2014 NBA Playoffs: Miami Heat Look To Make Desperation A Positive
There are certain times in life where perception not only appears to be reality, but it becomes it, and the NBA is no different.
For weeks, reports from here to ESPN have been written about the Indiana Pacers being on the ropes. As some of us dismissed the talk as premature, the No. 1 seed came out and proved us wrong by overshadowing a 16-point victory with news of Lance Stephenson and Evan Turner attempting to Floyd Mayweather each other in a pre-series practice.
Perhaps it’s all a part of the pressure of playing for new contracts or possibly trying to save coach Frank Vogel’s job — the same way the Golden State Warriors were nearly brawling in Los Angeles to save Mark Jackson’s. Who knows? Desperate times call for desperate measures.
As the South Florida Sun-Sentinel‘s Dave Hyde points out, that statement does not exclude the Miami Heat:
“[Erik] Spoelstra doesn’t have five players to trust in every situation… The Heat have so many players on their outer edges of careers that Spoelstra’s challenge is to mix and match what remaining skill a player might have against the opponent.”
Hyde’s point was that the Heat were not random with their lineups because it was a genius formula for winning. He felt like coach Spoelstra’s rotations were built out of necessity, due to the lack of support around Chris Bosh, LeBron James and Dwyane Wade. However, I see things differently.
I believe success hit Miami because the players were more desperate than the organization. They had to win. Between having the eyes of the basketball world on their every movement and being expected to bring home every championship, there really was no other choice. But above all, it was pride.
This is the reason why Shane Battier was seen racing from baseline to baseline knocking down threes while everyone else was long gone from the practice floor. His pride wouldn’t allow him to miss the third playoff game of his career without putting up a fight.

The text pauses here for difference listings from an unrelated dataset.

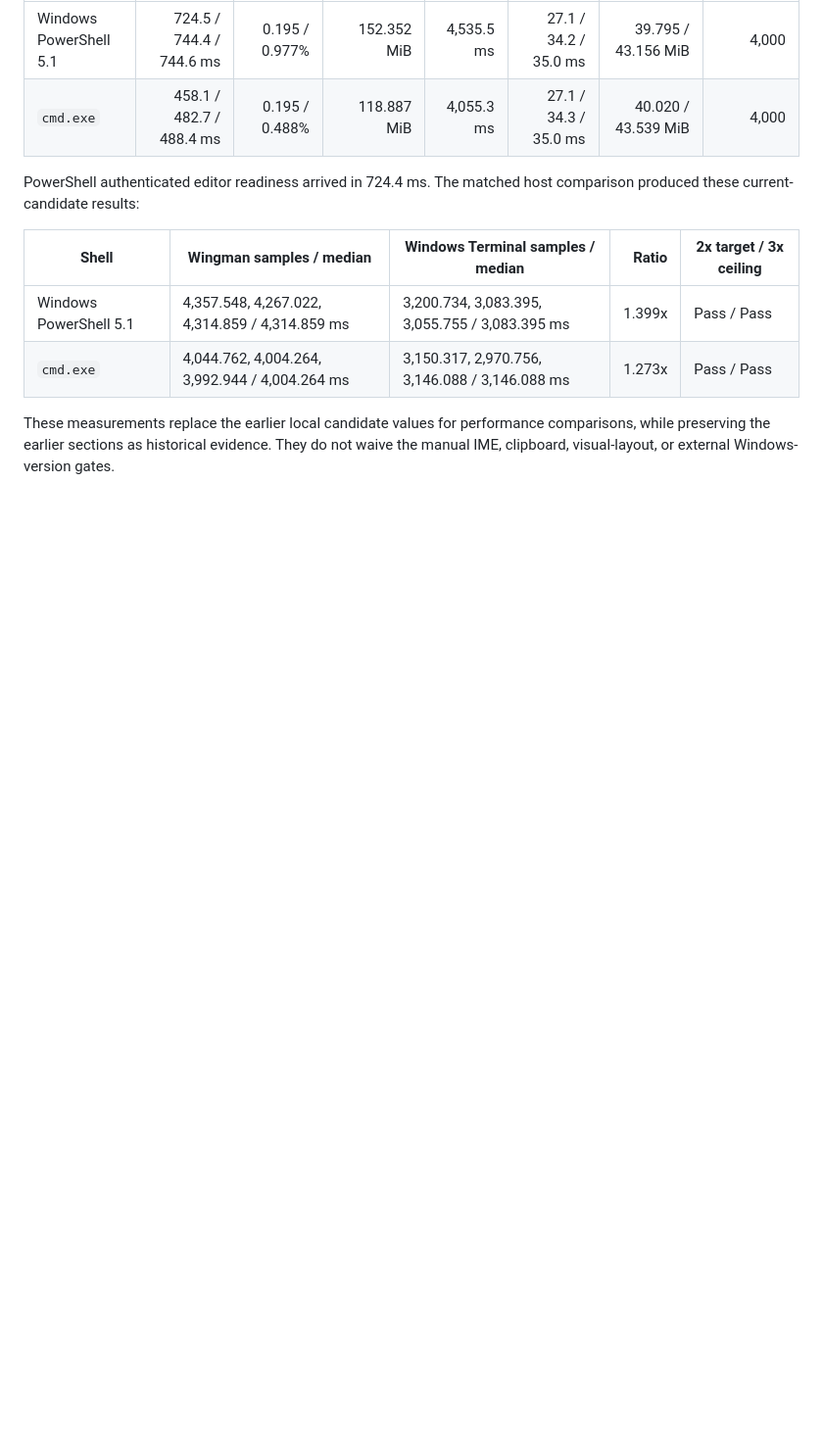
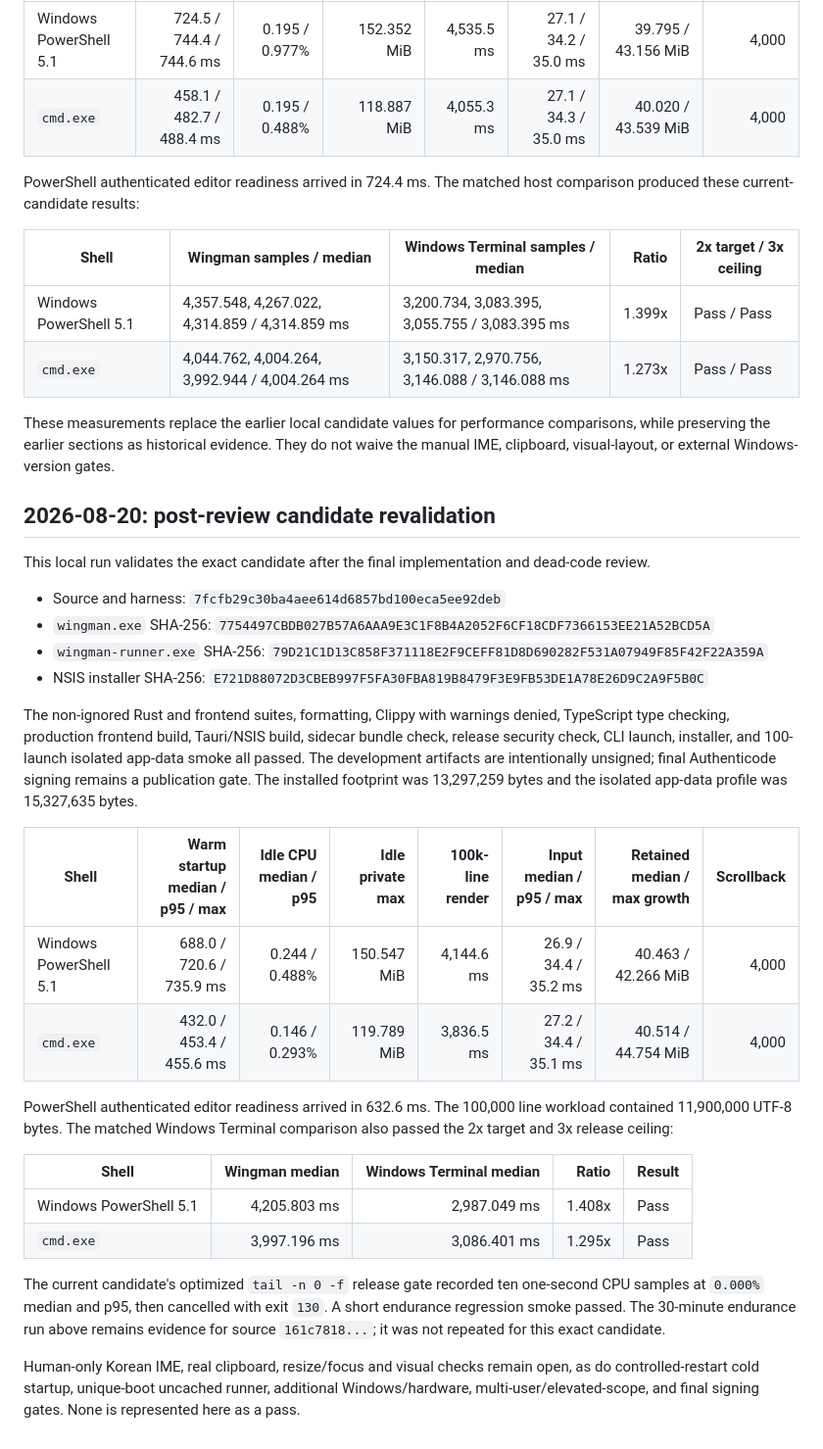
Before and after one commit to spark142857142857/wingman, a Markdown page: docs/PERFORMANCE_BASELINES.md, the part around the change. Shown at 98% size. GitHub-like rendering; blank space fills up the shorter version.

```diff
--- a/docs/PERFORMANCE_BASELINES.md
+++ b/docs/PERFORMANCE_BASELINES.md
@@ -1121,3 +1121,49 @@ These measurements replace the earlier local candidate values for performance
 comparisons, while preserving the earlier sections as historical evidence.
 They do not waive the manual IME, clipboard, visual-layout, or external
 Windows-version gates.
+
+## 2026-08-20: post-review candidate revalidation
+
+This local run validates the exact candidate after the final implementation
+and dead-code review.
+
+- Source and harness: `7fcfb29c30ba4aee614d6857bd100eca5ee92deb`
+- `wingman.exe` SHA-256:
+  `7754497CBDB027B57A6AAA9E3C1F8B4A2052F6CF18CDF7366153EE21A52BCD5A`
+- `wingman-runner.exe` SHA-256:
+  `79D21C1D13C858F371118E2F9CEFF81D8D690282F531A07949F85F42F22A359A`
+- NSIS installer SHA-256:
+  `E721D88072D3CBEB997F5FA30FBA819B8479F3E9FB53DE1A78E26D9C2A9F5B0C`
+
+The non-ignored Rust and frontend suites, formatting, Clippy with warnings
+denied, TypeScript type checking, production frontend build, Tauri/NSIS
+build, sidecar bundle check, release security check, CLI launch, installer,
+and 100-launch isolated app-data smoke all passed. The development artifacts
+are intentionally unsigned; final Authenticode signing remains a publication
+gate. The installed footprint was 13,297,259 bytes and the isolated app-data
+profile was 15,327,635 bytes.
+
+| Shell | Warm startup median / p95 / max | Idle CPU median / p95 | Idle private max | 100k-line render | Input median / p95 / max | Retained median / max growth | Scrollback |
+| --- | ---: | ---: | ---: | ---: | ---: | ---: | ---: |
+| Windows PowerShell 5.1 | 688.0 / 720.6 / 735.9 ms | 0.244 / 0.488% | 150.547 MiB | 4,144.6 ms | 26.9 / 34.4 / 35.2 ms | 40.463 / 42.266 MiB | 4,000 |
+| `cmd.exe` | 432.0 / 453.4 / 455.6 ms | 0.146 / 0.293% | 119.789 MiB | 3,836.5 ms | 27.2 / 34.4 / 35.1 ms | 40.514 / 44.754 MiB | 4,000 |
+
+PowerShell authenticated editor readiness arrived in 632.6 ms. The 100,000
+line workload contained 11,900,000 UTF-8 bytes. The matched Windows Terminal
+comparison also passed the 2x target and 3x release ceiling:
+
+| Shell | Wingman median | Windows Terminal median | Ratio | Result |
+| --- | ---: | ---: | ---: | --- |
+| Windows PowerShell 5.1 | 4,205.803 ms | 2,987.049 ms | 1.408x | Pass |
+| `cmd.exe` | 3,997.196 ms | 3,086.401 ms | 1.295x | Pass |
+
+The current candidate's optimized `tail -n 0 -f` release gate recorded ten
+one-second CPU samples at `0.000%` median and p95, then cancelled with exit
+`130`. A short endurance regression smoke passed. The 30-minute endurance run
+above remains evidence for source `161c7818...`; it was not repeated for this
+exact candidate.
+
+Human-only Korean IME, real clipboard, resize/focus and visual checks remain
+open, as do controlled-restart cold startup, unique-boot uncached runner,
+additional Windows/hardware, multi-user/elevated-scope, and final signing
+gates. None is represented here as a pass.
```
Also changed, not shown: docs/PERFORMANCE_BASELINES.ko.md (+44 -0 lines).
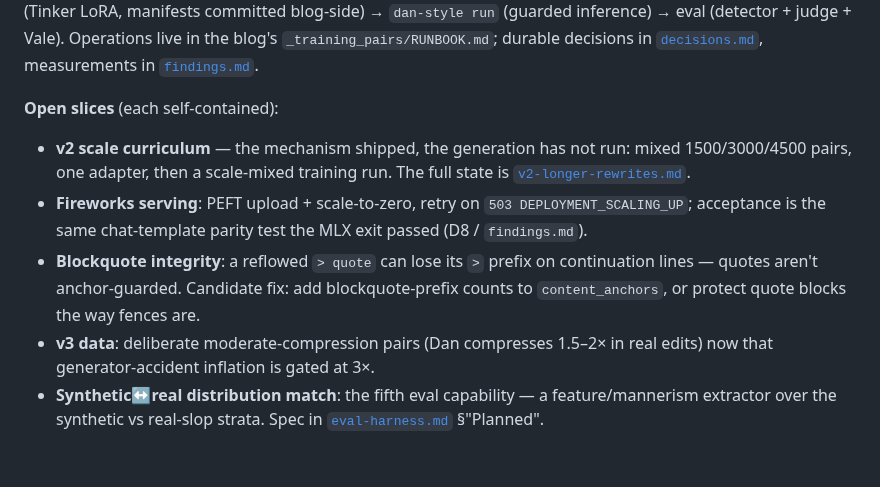
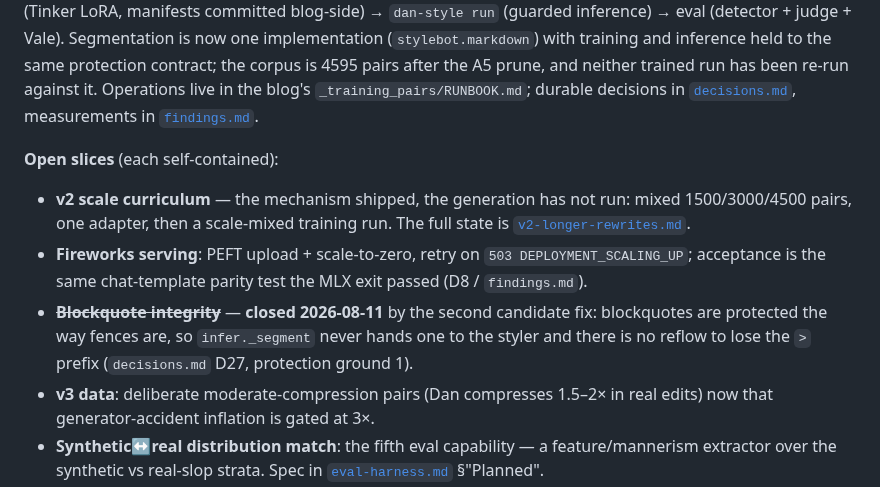
Before and after one commit to danmackinlay/stylebot, a Markdown page: _plans/OVERVIEW.md, the part around one of its changes. Drawn GitHub-style; blank space fills up the shorter version.

```diff
--- a/_plans/OVERVIEW.md
+++ b/_plans/OVERVIEW.md
@@ -181,7 +181,10 @@ has a durable document, it is linked.
 capture → synth (gated) → train (Tinker LoRA, manifests committed blog-side)
 → `dan-style run` (guarded inference) → eval (detector + judge + Vale).
-Operations live in the blog's `_training_pairs/RUNBOOK.md`; durable decisions
-in [`decisions.md`](decisions.md), measurements in [`findings.md`](findings.md).
+Segmentation is now one implementation (`stylebot.markdown`) with training and
+inference held to the same protection contract; the corpus is 4595 pairs after
+the A5 prune, and neither trained run has been re-run against it. Operations
+live in the blog's `_training_pairs/RUNBOOK.md`; durable decisions in
+[`decisions.md`](decisions.md), measurements in [`findings.md`](findings.md).
 
 **Open slices** (each self-contained):
 
@@ -191,10 +194,10 @@ in [`decisions.md`](decisions.md), measurements in [`findings.md`](findings.md).
 - **Fireworks serving**: PEFT upload + scale-to-zero, retry on
   `503 DEPLOYMENT_SCALING_UP`; acceptance is the same chat-template parity test
   the MLX exit passed (D8 / `findings.md`).
-- **Blockquote integrity**: a reflowed `> quote` can lose its `>` prefix on
-  continuation lines — quotes aren't anchor-guarded. Candidate fix: add
-  blockquote-prefix counts to `content_anchors`, or protect quote blocks the way
-  fences are.
+- ~~**Blockquote integrity**~~ — **closed 2026-08-11** by the second candidate
+  fix: blockquotes are protected the way fences are, so `infer._segment` never
+  hands one to the styler and there is no reflow to lose the `>` prefix
+  (`decisions.md` D27, protection ground 1).
 - **v3 data**: deliberate moderate-compression pairs (Dan compresses 1.5–2× in
   real edits) now that generator-accident inflation is gated at 3×.
 - **Synthetic↔real distribution match**: the fifth eval capability — a
```
Also changed, not shown: other parts of _plans/OVERVIEW.md (+1 -1 lines), README.md (+12 -9 lines).
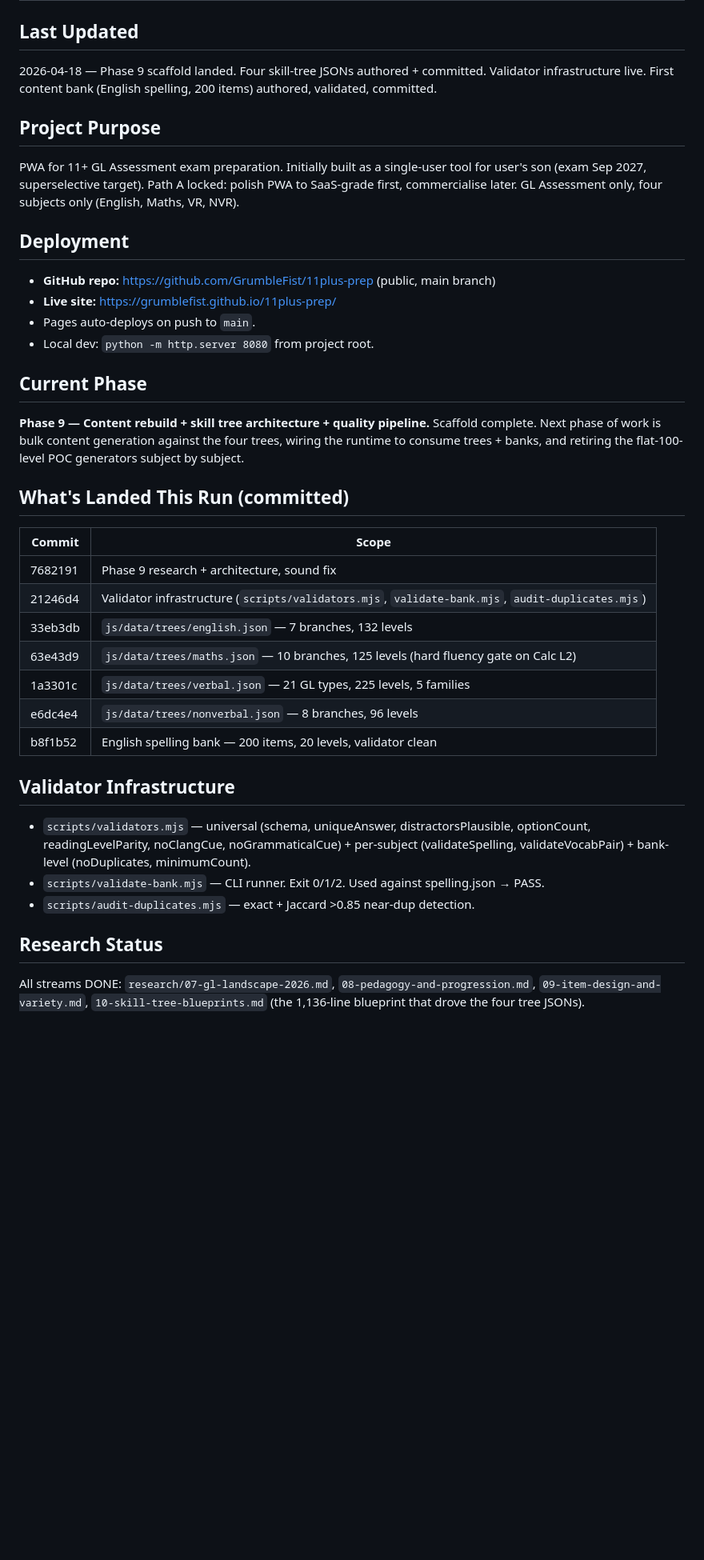
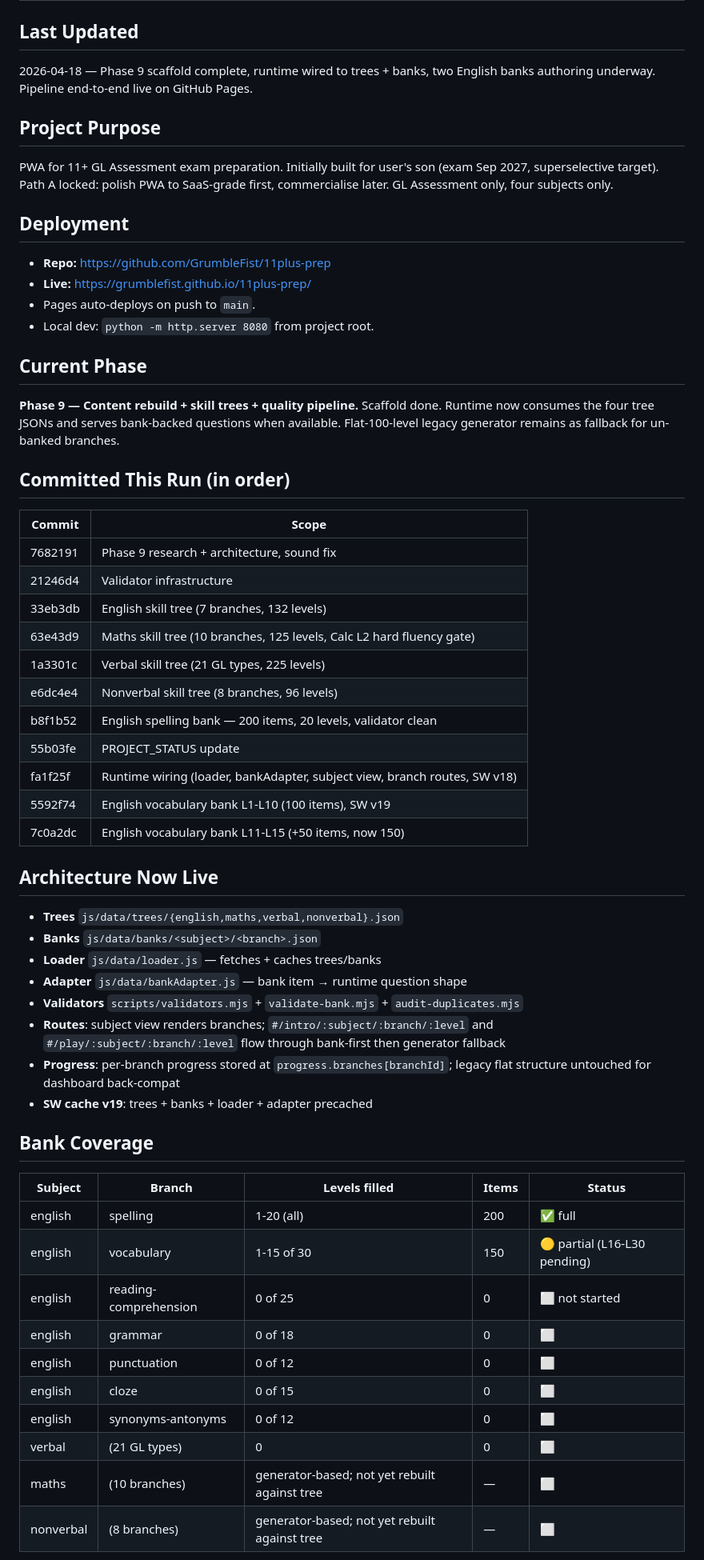
Before and after one commit to GrumbleFist/11plus-prep, a Markdown page: PROJECT_STATUS.md, the part around one of its changes. Shown at 80% size. Drawn GitHub-style; blank space fills up the shorter version.

```diff
--- a/PROJECT_STATUS.md
+++ b/PROJECT_STATUS.md
@@ -1,37 +1,57 @@
 # PROJECT_STATUS
 
 ## Last Updated
-2026-04-18 — Phase 9 scaffold landed. Four skill-tree JSONs authored + committed. Validator infrastructure live. First content bank (English spelling, 200 items) authored, validated, committed.
+2026-04-18 — Phase 9 scaffold complete, runtime wired to trees + banks, two English banks authoring underway. Pipeline end-to-end live on GitHub Pages.
 
 ## Project Purpose
-PWA for 11+ GL Assessment exam preparation. Initially built as a single-user tool for user's son (exam Sep 2027, superselective target). Path A locked: polish PWA to SaaS-grade first, commercialise later. GL Assessment only, four subjects only (English, Maths, VR, NVR).
+PWA for 11+ GL Assessment exam preparation. Initially built for user's son (exam Sep 2027, superselective target). Path A locked: polish PWA to SaaS-grade first, commercialise later. GL Assessment only, four subjects only.
 
 ## Deployment
-- **GitHub repo:** https://github.com/GrumbleFist/11plus-prep (public, main branch)
-- **Live site:** https://grumblefist.github.io/11plus-prep/
+- **Repo:** https://github.com/GrumbleFist/11plus-prep
+- **Live:** https://grumblefist.github.io/11plus-prep/
 - Pages auto-deploys on push to `main`.
 - Local dev: `python -m http.server 8080` from project root.
 
 ## Current Phase
-**Phase 9 — Content rebuild + skill tree architecture + quality pipeline.**
-Scaffold complete. Next phase of work is bulk content generation against the four trees, wiring the runtime to consume trees + banks, and retiring the flat-100-level POC generators subject by subject.
+**Phase 9 — Content rebuild + skill trees + quality pipeline.**
+Scaffold done. Runtime now consumes the four tree JSONs and serves bank-backed questions when available. Flat-100-level legacy generator remains as fallback for un-banked branches.
 
-## What's Landed This Run (committed)
+## Committed This Run (in order)
 | Commit | Scope |
 |---|---|
 | 7682191 | Phase 9 research + architecture, sound fix |
-| 21246d4 | Validator infrastructure (`scripts/validators.mjs`, `validate-bank.mjs`, `audit-duplicates.mjs`) |
-| 33eb3db | `js/data/trees/english.json` — 7 branches, 132 levels |
-| 63e43d9 | `js/data/trees/maths.json` — 10 branches, 125 levels (hard fluency gate on Calc L2) |
-| 1a3301c | `js/data/trees/verbal.json` — 21 GL types, 225 levels, 5 families |
-| e6dc4e4 | `js/data/trees/nonverbal.json` — 8 branches, 96 levels |
+| 21246d4 | Validator infrastructure |
+| 33eb3db | English skill tree (7 branches, 132 levels) |
+| 63e43d9 | Maths skill tree (10 branches, 125 levels, Calc L2 hard fluency gate) |
+| 1a3301c | Verbal skill tree (21 GL types, 225 levels) |
+| e6dc4e4 | Nonverbal skill tree (8 branches, 96 levels) |
 | b8f1b52 | English spelling bank — 200 items, 20 levels, validator clean |
+| 55b03fe | PROJECT_STATUS update |
+| fa1f25f | Runtime wiring (loader, bankAdapter, subject view, branch routes, SW v18) |
+| 5592f74 | English vocabulary bank L1-L10 (100 items), SW v19 |
+| 7c0a2dc | English vocabulary bank L11-L15 (+50 items, now 150) |
 
-## Validator Infrastructure
-- `scripts/validators.mjs` — universal (schema, uniqueAnswer, distractorsPlausible, optionCount, readingLevelParity, noClangCue, noGrammaticalCue) + per-subject (validateSpelling, validateVocabPair) + bank-level (noDuplicates, minimumCount).
-- `scripts/validate-bank.mjs` — CLI runner. Exit 0/1/2. Used against spelling.json → PASS.
-- `scripts/audit-duplicates.mjs` — exact + Jaccard >0.85 near-dup detection.
+## Architecture Now Live
+- **Trees** `js/data/trees/{english,maths,verbal,nonverbal}.json`
+- **Banks** `js/data/banks/<subject>/<branch>.json`
+- **Loader** `js/data/loader.js` — fetches + caches trees/banks
+- **Adapter** `js/data/bankAdapter.js` — bank item → runtime question shape
+- **Validators** `scripts/validators.mjs` + `validate-bank.mjs` + `audit-duplicates.mjs`
+- **Routes**: subject view renders branches; `#/intro/:subject/:branch/:level` and `#/play/:subject/:branch/:level` flow through bank-first then generator fallback
+- **Progress**: per-branch progress stored at `progress.branches[branchId]`; legacy flat structure untouched for dashboard back-compat
+- **SW cache v19**: trees + banks + loader + adapter precached
 
-## Research Status
-All streams DONE: `research/07-gl-landscape-2026.md`, `08-pedagogy-and-progression.md`, `09-item-design-and-variety.md`, `10-skill-tree-blueprints.md` (the 1,136-line blueprint that drove the four tree JSONs).
+## Bank Coverage
+| Subject | Branch | Levels filled | Items | Status |
+|---|---|---|---|---|
+| english | spelling | 1-20 (all) | 200 | ✅ full |
+| english | vocabulary | 1-15 of 30 | 150 | 🟡 partial (L16-L30 pending) |
+| english | reading-comprehension | 0 of 25 | 0 | ⬜ not started |
+| english | grammar | 0 of 18 | 0 | ⬜ |
+| english | punctuation | 0 of 12 | 0 | ⬜ |
+| english | cloze | 0 of 15 | 0 | ⬜ |
+| english | synonyms-antonyms | 0 of 12 | 0 | ⬜ |
+| verbal | (21 GL types) | 0 | 0 | ⬜ |
+| maths | (10 branches) | generator-based; not yet rebuilt against tree | — | ⬜ |
+| nonverbal | (8 branches) | generator-based; not yet rebuilt against tree | — | ⬜ |
 
```
Also changed, not shown: other parts of PROJECT_STATUS.md (+20 -39 lines).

Despite all of the talk about sacrifice, players want to play. So, when they finally get their chance, the only desperation is to prove themselves.